American Reunion, a terrible, lifeless comedy that couldn't make us care about the adult lives of a group of characters even though we had already spent three movies with them. This year's much better reunion movie is the barely-released comedy drama 10 Years, written and directed by Jamie Linden. It's a high school reunion movie less concerned with looking back than with examining the present. It presents no real villains, nor characters with longtime scores to settle. It's not as good as Ted Demme's great Beautiful Girls, but it belongs much more in that conversation than it does with junk like American Reunion.
The "main" character of the movie, such as there is one, is Channing Tatum's Jake, who is attending his 10 year reunion with his girlfriend, Jenna (Tatum's real-life wife Jenna Dewan-Tatum), despite the fact that he's still not sure that he's over his high school sweetheart, Mary (Rosario Dawson). Also in his group of friends attending the reunion are Marty (Justin Long), a hotshot bachelor who moved to New York; AJ (Max Minghella), married and successful and determined to act as Marty's wingman for the night; Cully (Chris Pratt), a former hard-partying douchebag who may not have changed his ways; his wife, Sam (Ari Graynor), who has two kids and a husband she has to mother; Scott (Scott Porter), who has moved to Japan and has no interest in looking back and Reeves (Oscar Isaac), who has gone on to find major fame as a singer/songwriter. Rounding out the cast are Kate Mara, Aubrey Plaza, Anthony Mackie, Ron Livingston and Lynn Collins.
Just read through that cast list again. If you're a fan of actors at all, 10 Years is worth seeing just for the impressive group that's been assembled. Even when I wasn't drawn into the movie -- and that was the case for the first 30 minutes (more on that in a second) -- I was willing to stay with it just because I wanted to follow these actors. Yes, there are probably too many people in the cast, and a few of them lean towards the generic, but for the most part it's a great group of warm, winning actors giving warm, winning performances. Nearly every member of the ensemble gets his or her moment, and each actor is able to make the most of it.

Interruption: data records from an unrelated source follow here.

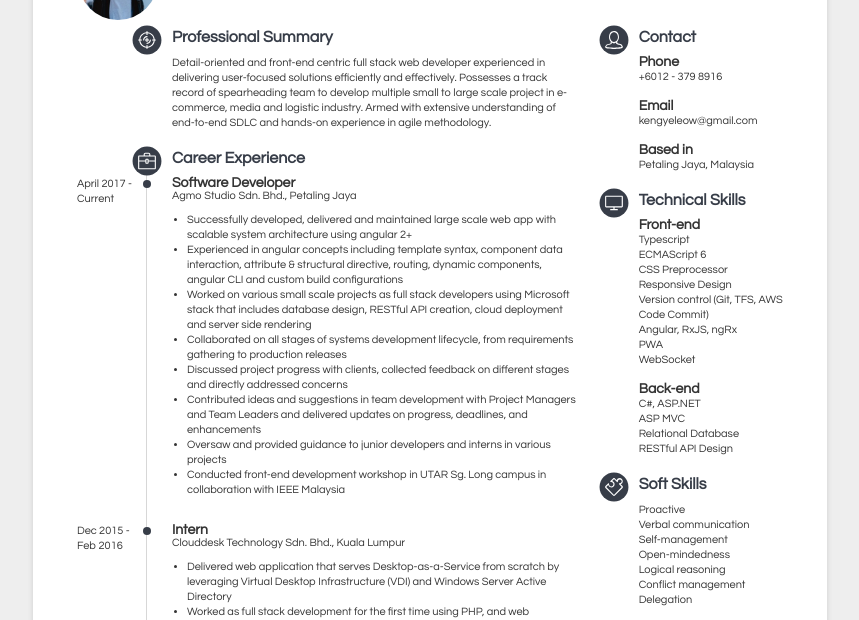
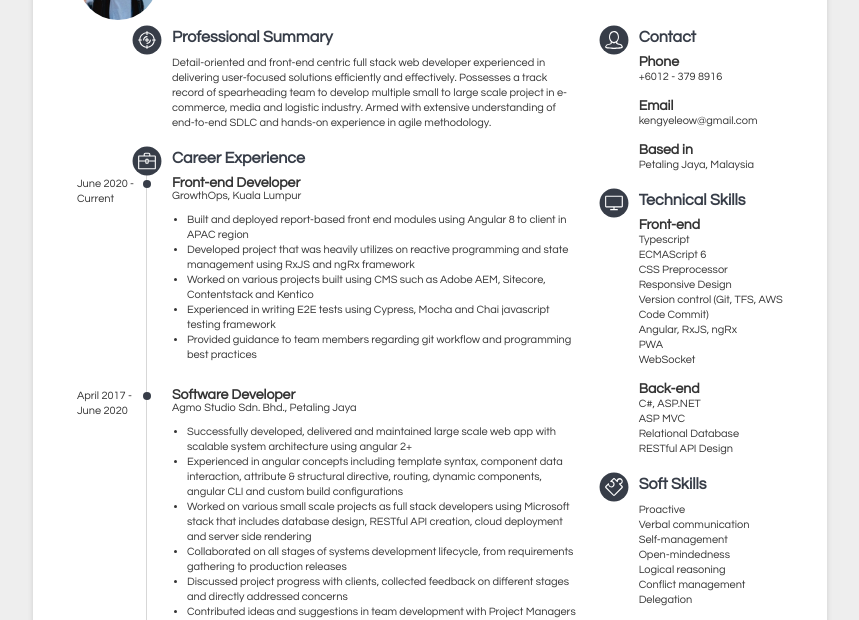
Before and after one commit to kyleleow/kyleleow.github.io, a plain HTML site: page index.html in a window 1280 px wide. Shown: the part 136-756 px from the top of the page, without its empty margins (210-1069 px from the left). Drawn offline with Linux system fonts and the light colour scheme.

Commit message:
feat: add growthops experience
Hide college section

```diff
--- a/index.html
+++ b/index.html
@@ -66,8 +66,33 @@
 							<div class="body">
 								<div class="body-holder">
 									<div class="timeline">
+										<span>June 2020 -</span>
+										<span>Current</span>
+									</div>
+									<div class="title">
+										<p>Front-end Developer</p>
+									</div>
+
+									<div class="subtitle">
+										<p>GrowthOps, Kuala Lumpur</p>
+									</div>
+
+									<div class="paragraph">
+										<ul>
+											<li>Built and deployed report-based front end modules using Angular 8 to client in APAC region</li>
+											<li>Developed project that was heavily utilizes on reactive programming and state management using RxJS and ngRx framework</li>
+											<li>Worked on various projects built using CMS such as Adobe AEM, Sitecore, Contentstack and Kentico</li>
+											<li>Experienced in writing E2E tests using Cypress, Mocha and Chai javascript testing framework</li>
+											<li>Provided guidance to team members regarding git workflow and programming best practices</li>
+										</ul>
+									</div>
+
+								</div>
+
+								<div class="body-holder">
+									<div class="timeline">
 										<span>April 2017 -</span>
-										<span>Current</span>
+										<span>June 2020</span>
 									</div>
 									<div class="title">
 										<p>Software Developer</p>
@@ -151,7 +176,8 @@
 
 								</div>
 
-								<div class="body-holder">
+								<!-- College -->
+								<!-- <div class="body-holder">
 									<div class="timeline">
 										<span>Jan 2011 -</span>
 										<span>Dec 2012</span>
@@ -169,7 +195,7 @@
 											<li>Coursework in Physics, Further Mathematics, Mathematics, Economics</li>
 										</ul>
 									</div>
-								</div>
+								</div> -->
 							</div>
 						</div>
 					</div>
```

Yes, the movie is often overly simplistic -- on paper, anyway. The majority of the characters can be reduced to one or two qualities: this one is unhappy in his marriage, this one is looking to score, this one peaked in high school, this one is looking for the One That Got Away. Nothing in the movie is all that original, and yet it still manages to sidestep most of the cliches of similar movies by keeping things small and grounded and real. Moments that would be big and obnoxiously on-the-nose in another movie are addressed with a single line of dialogue, or, in some cases, a silent exchange. Writer/director Linden always looks for the humanity throughout, whether it's in a genuinely moving exchange between Justin Long and Lynn Collins or in the sweet romance between Oscar Isaac and Kate Mara, whose storyline is one of the best things about the movie. Credit also to the film for having Isaac's character finally play his hit song (which has been built up throughout the movie) and having it actually be REALLY GOOD as well as advancing the plot. Those of use who sat through the end credits of Sucker Punch already knew that Isaac is a talented singer, but he's still a pleasant surprise here.
10 Years is essentially Can't Hardly Wait for an older set (which might sound like a criticism, but I'll willingly confess to having seen Can't Hardly Wait many, many times), gathering a bunch of familiar actors and character "types" for a 10-year high school reunion instead of a party on the last day of high school. Because the characters are older, the movie is much more grown up; it avoids Can't Hardly Wait's annoying tendency for broad comedy and instead opts for introspection without ever becoming too naval-gazing or mopey. Though it traffics in the familiar, 10 Years is not a movie of gigantic revelations. It is a movie of small truths, usually well observed.
Magic Mike. Here, he feels puffy and sleepy, not finding a character so much as a situation -- it's not bad work, but it's nothing special. There are two good things he brings to the movie, though: 1) he acts opposite his real-life wife, Jenna Dewan-Tatum (making this the Two of a Kind to Step Up's Grease), and they are sweet and genuine together, and 2) he was a producer on the movie, suggesting that his participation went a long way towards getting it made. If it means a choice between having 10 Years exist or not having it exist, I'm glad it exists.
10 Years is available on DVD and Blu-ray starting today.